Excerpts from the

Thousands of people from across the nation gathered in Emmitsburg this weekend to pay tribute to fallen firefighters.

The 37th annual National Fallen Firefighters Memorial Weekend was a chance for families, friends and colleagues to grieve and honor their loved ones killed in the line of duty. The names of each of the 80 firefighters killed in 2017, along with the names of 23 firefighters who died in previous years, were added to the National Fallen Firefighters Memorial.

Chief Dennis Compton, National Fallen Firefighters Foundation board chairman, welcomed the guests to the National Fire Academy in Emmitsburg where the memorial is located. While many firefighters are uncomfortable with being called heroes, he said, the women and men who serve embody all the qualities of a hero — commitment, pride, courage and compassion.

“The men and women we are honoring today are not heroes because they died,” Compton said. “They became heroes to the people in their communities the day they signed up to be a firefighter. And you — their family and friends and co-workers — are also heroes because you supported their willingness to serve.”

During the service, the name of every firefighter was read aloud and a flag, badge, and rose was presented to family members or colleagues.
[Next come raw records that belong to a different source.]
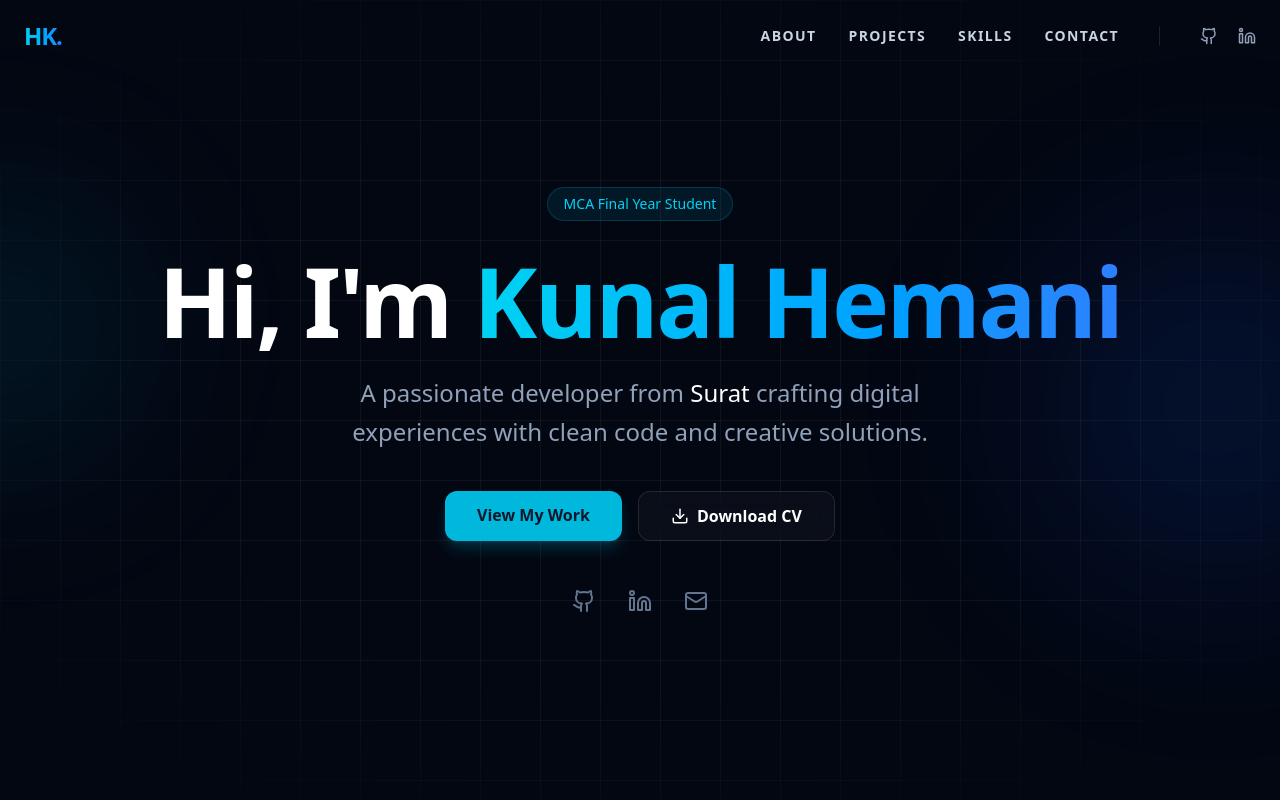
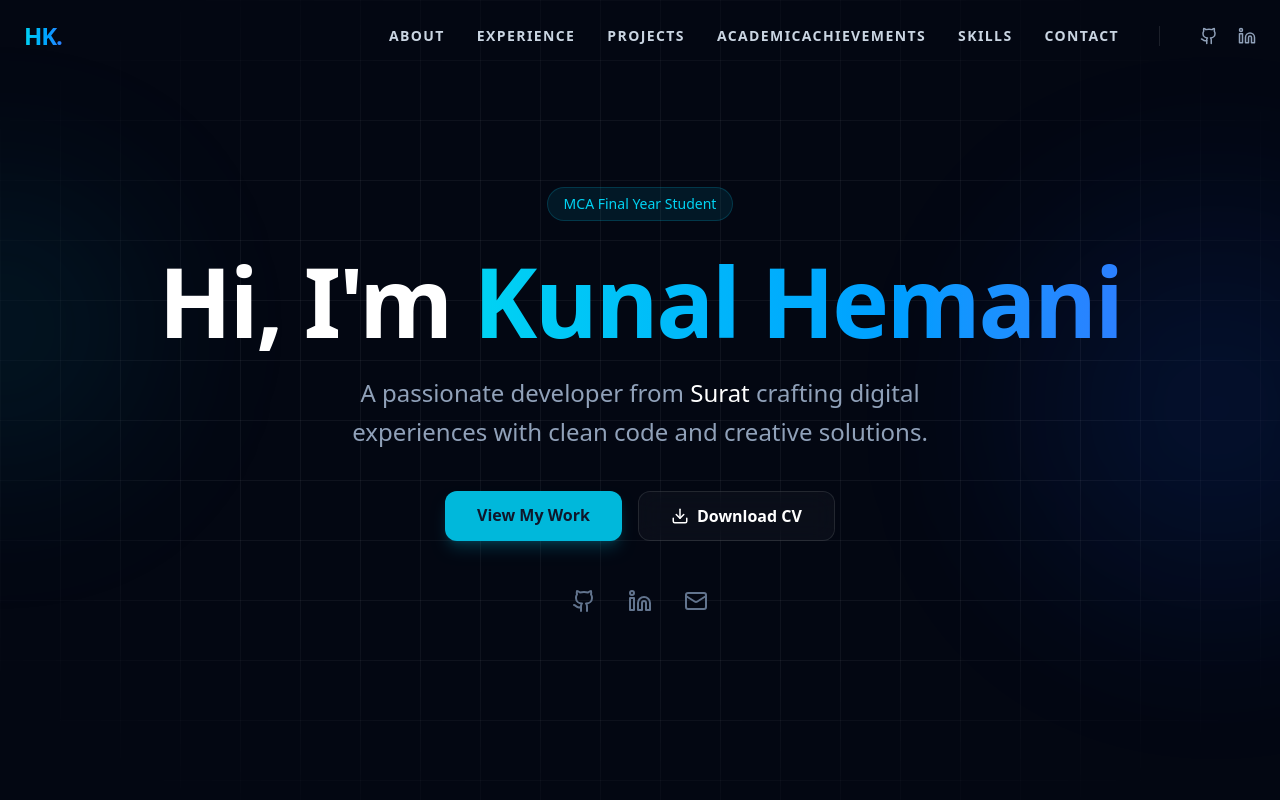
Before and after one commit to KunalHemani/Kunal_Hemani_Portfolio, a React (Vite) app: page / in a window 1280 px wide. Shown: the top 800 px of the page. Built offline with nearby package versions, Linux system fonts and the light colour scheme.

Commit message:
Portfolio Update

```diff
--- a/src/components/AcademicAchievements.jsx
+++ b/src/components/AcademicAchievements.jsx
@@ -46,7 +46,7 @@ const achievements = [
 
 const AcademicAchievements = () => {
   return (
-    <section id="achievements" className="py-24 px-4 bg-[#030712]">
+    <section id="academic-achievements" className="py-24 px-4 bg-[#030712]">
       <div className="max-w-6xl mx-auto">
         <motion.div
           initial={{ opacity: 0, y: 25 }}
--- a/src/components/Contact.jsx
+++ b/src/components/Contact.jsx
@@ -7,7 +7,10 @@ const Contact = () => {
         <div className="grid md:grid-cols-2 gap-16">
           <div>
             <h2 className="text-4xl font-bold mb-6 text-white text-left">Let's <span className="text-cyan-400">Connect</span></h2>
-            <p className="text-slate-400 mb-10 text-left">Currently seeking opportunities in Surat or remote roles. Feel free to reach out!</p>
+            <p className="text-slate-400 mb-10 text-left">
+              Open to connecting with developers, recruiters, and professionals for
+              collaboration, discussions, and opportunities.
+            </p>
 
             <div className="space-y-6">
               <div className="flex items-center gap-4 text-slate-300">
--- a/src/components/Navbar.jsx
+++ b/src/components/Navbar.jsx
@@ -17,8 +17,10 @@ const Navbar = () => {
 
   const navLinks = [
     { name: 'About', href: '#about' },
+    { name: 'Experience', href: '#experience' },
     { name: 'Projects', href: '#projects' },
-    { name: 'Skills', href: '#tabs-section' },
+    { name: 'AcademicAchievements', href: '#academic-achievements' },
+    { name: 'Skills', href: '#skills' },
     { name: 'Contact', href: '#contact' },
   ];
 
```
Each of the 103 flags presented had been flown over the U.S. Capitol.

The names of the fallen firefighters will be added to the list of more than 5,000 present at the memorial, which was built in 1981. More than 1 million firefighters are currently serving throughout the United States.